Act 1, Scene 6 of Macbeth begins with King Duncan and his entourage arriving at Macbeth’s castle. Duncan comments on the pleasant atmosphere of the castle, and Banquo notes the presence of martlets, birds that are considered good omens.
Lady Macbeth enters and Duncan greets her warmly, thanking her for her hospitality and apologizing for the trouble his visit may cause. Lady Macbeth responds with flattery, saying that any service they provide is small compared to the honour Duncan has bestowed upon them.
Duncan then asks about Macbeth, who has arrived at the castle before them. Lady Macbeth assures Duncan that everything in their home is at his disposal. The scene ends with Duncan expressing his love for Macbeth and his desire to see him, setting the stage for the tragic events to follow.

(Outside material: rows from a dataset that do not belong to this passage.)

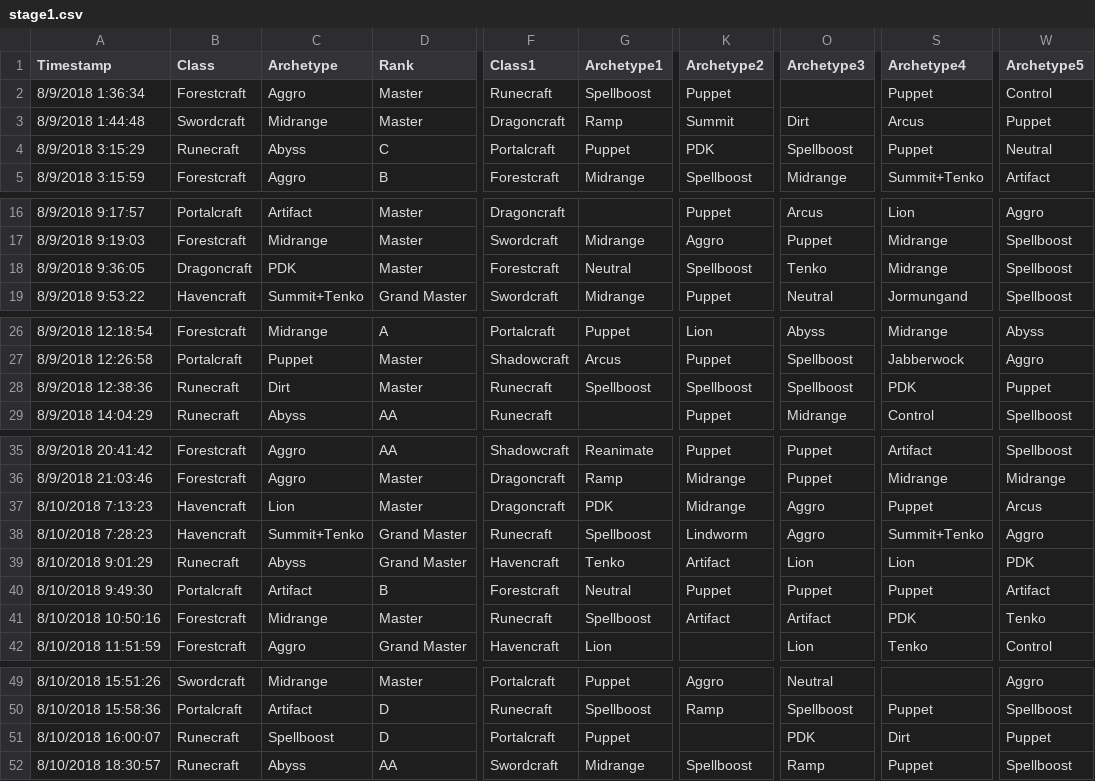
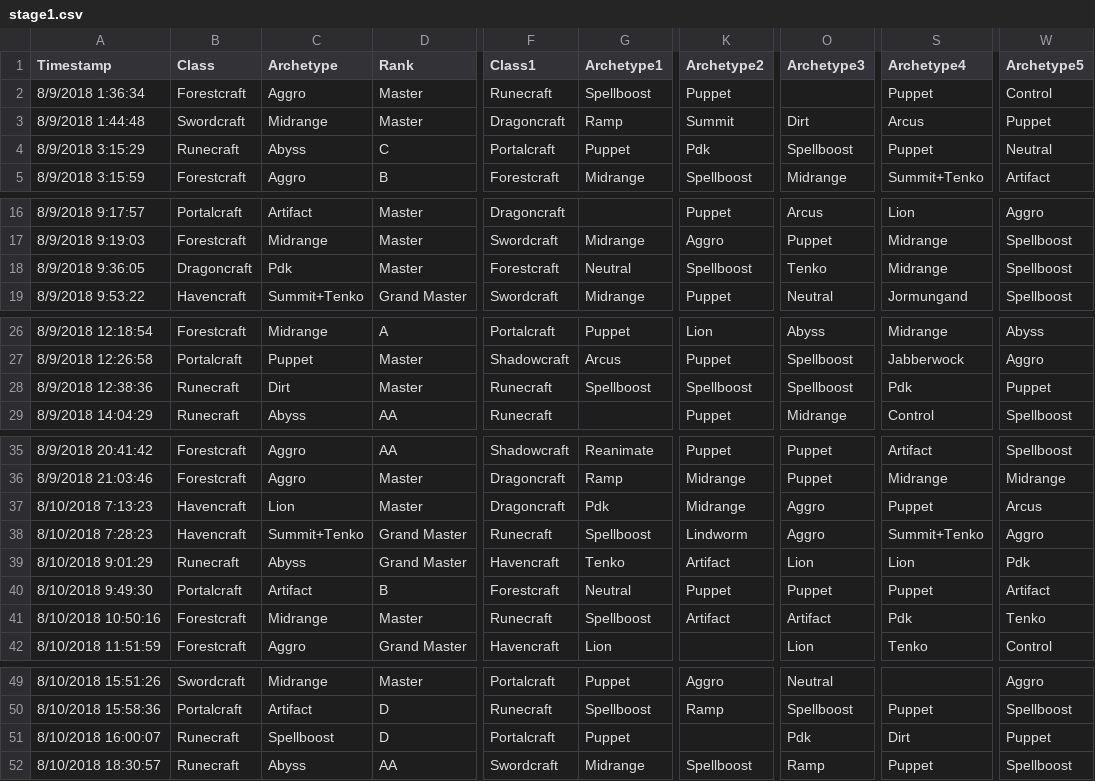
Before and after one commit to aguscerdo/shadowverse-grand-prix, a CSV file: BOTS_R_2/stage1.csv, drawn as a sheet; only a part is shown, gaps mark what is left out; the diff covers the shown part only; the diff names each change by its address in the sheet, - before the commit and + after, or states it on an @@ line.

```diff
--- a/BOTS_R_2/stage1.csv
+++ b/BOTS_R_2/stage1.csv
-K4 (Archetype2): PDK
+K4 (Archetype2): Pdk
-C18 (Archetype): PDK
+C18 (Archetype): Pdk
-S28 (Archetype4): PDK
+S28 (Archetype4): Pdk
-G37 (Archetype1): PDK
+G37 (Archetype1): Pdk
-W39 (Archetype5): PDK
+W39 (Archetype5): Pdk
-S41 (Archetype4): PDK
+S41 (Archetype4): Pdk
-O51 (Archetype3): PDK
+O51 (Archetype3): Pdk
```
Also changed, not shown: 2 edited cells elsewhere in this file, 1 other file.
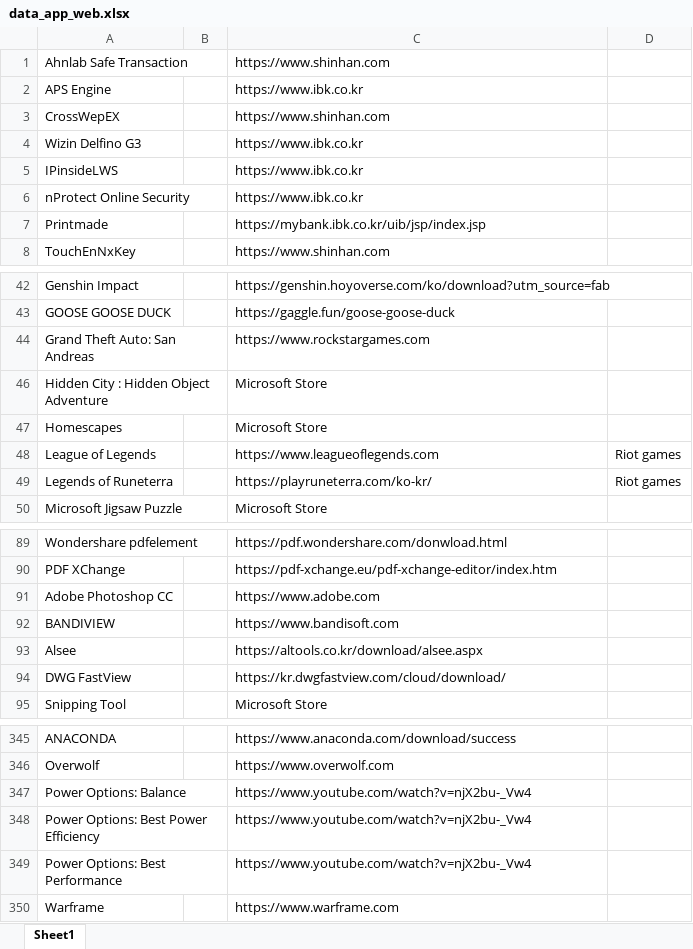
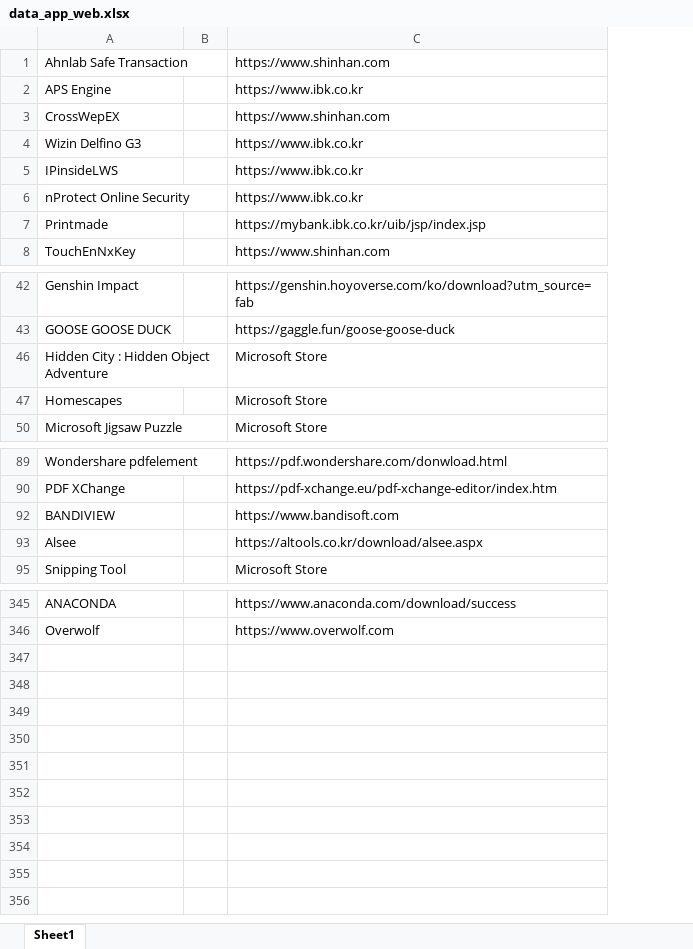
Before and after one commit to Tan120401/App_Web_Checklist, an Excel workbook: data_app_web.xlsx, sheet Sheet1, drawn as a sheet; only a part is shown, gaps mark what is left out; values as stored, in another font and other column widths than the file's, no cell formats; removed rows and columns are numbered as before the commit, all else as after; the diff covers the shown part only; the diff names each change by its address in the sheet, - before the commit and + after, or states it on an @@ line.

```diff
--- a/data_app_web.xlsx (sheet Sheet1)
+++ b/data_app_web.xlsx (sheet Sheet1)
-column B, empty
+column B, empty
-column D, empty
-row 44: Grand Theft Auto: San Andreas |  | https://www.rockstargames.com
-row 48: League of Legends |  | https://www.leagueoflegends.com | Riot games
-row 49: Legends of Runeterra |  | https://playruneterra.com/ko-kr/ | Riot games
-row 91: Adobe Photoshop CC |  | https://www.adobe.com
-row 94: DWG FastView |  | https://kr.dwgfastview.com/cloud/download/
-row 347: Power Options: Balance |  | https://www.youtube.com/watch?v=njX2bu-_Vw4
-row 348: Power Options: Best Power Efficiency |  | https://www.youtube.com/watch?v=njX2bu-_Vw4
-row 349: Power Options: Best Performance |  | https://www.youtube.com/watch?v=njX2bu-_Vw4
-row 350: Warframe |  | https://www.warframe.com
```
Also changed, not shown: 32 removed rows and 2 hidden or unhidden rows elsewhere in this sheet, cell formats, hidden cells, 57 other files.
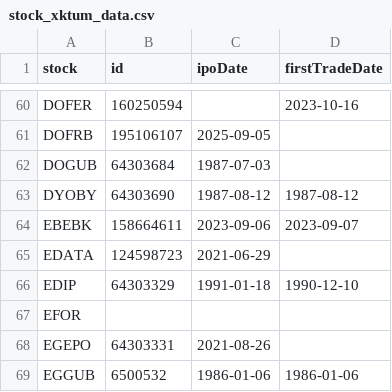
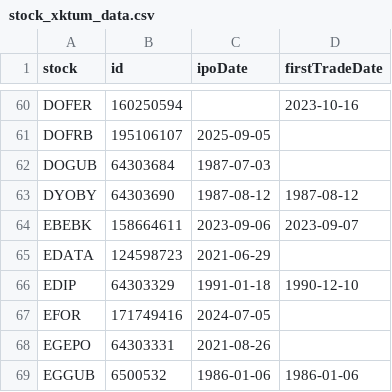
Before and after one commit to therkut/bistLists, a CSV file: data/stock_xktum_data.csv, drawn as a sheet; only a part is shown, gaps mark what is left out.

```diff
--- a/data/stock_xktum_data.csv
+++ b/data/stock_xktum_data.csv
@@ -66,3 +66,3 @@ EDATA,124598723,2021-06-29,
 EDIP,64303329,1991-01-18,1990-12-10
-EFOR,,,
+EFOR,171749416,2024-07-05,
 EGEPO,64303331,2021-08-26,
```
Also changed, not shown: data/Katilim_Endeksi_Onay_Tablosu.csv, data/stock_xktumext_data.csv, 4 other files.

Multiple Choice Questions (MCQs)
Select the correct option for each of the following questions:
1. Duncan finds the Castle at Inverness to be situated in a
Answer: a. pleasant place
2. Lady Macbeth tells Duncan that His Majesty has loaded their house with
Answer: b. dignities
3. Duncan addresses Macbeth as
Answer: b. The Thane of Cawdor
4. Duncan asks Lady Macbeth to
Answer: a. show him the way to his bed chamber
5. Lady Macbeth tells Duncan that they are his
Answer: b. servants
Read the extracts given below and answer the questions that follow:
1. Duncan: This castle has a pleasant seat; the air
Nimbly and sweet recommends itself unto our gentle senses.
Banquo: This guest of summer, The temple haunting martlet, does approve
By his lov’ d mansionry, that the heavens breath smells wooingly here.
a. Where is Duncan? Why is he there and who are the others present?
Answer: Duncan is at the castle of Macbeth in Inverness. He is there as a guest of Macbeth and Lady Macbeth. The others present are Malcolm, Donalbain, Banquo, Lennox, Macduff, Ross, Angus, and their attendants.
b. Duncan and Banquo find the castle pleasant. State the irony involved.
Answer: The irony involved when Duncan and Banquo find the castle pleasant is that they are unaware of the murderous plans that Macbeth and Lady Macbeth have for Duncan. The castle, which seems pleasant and inviting, is actually the place where Duncan will be killed. This is a dramatic irony as the audience is aware of the impending danger that Duncan is oblivious to.
c. What is a martlet? How does Banquo echo Duncan’s speech in this extract?
Answer: A martlet is a type of bird, specifically a house martin, known for building its nests on human structures. Banquo echoes Duncan’s speech by also commenting on the pleasantness of the castle. He notes that the martlet builds its nests here, which he takes as a sign of the inviting nature of the place. He observes that these birds always like to settle and mate where the air is the nicest, further emphasizing the pleasantness of the castle’s location.
d. What does Banquo go on to say about the castle? Write four examples of the particular places in the castle mentioned by Banquo.
Answer: Banquo goes on to say that the castle is inviting and pleasant, as evidenced by the martlets (house martins) that have built their nests all over it. He specifically mentions the following parts of the castle where the birds have built their nests:
- Jutty: A projecting part of a building.
- Frieze: A broad horizontal band of sculpted or painted decoration.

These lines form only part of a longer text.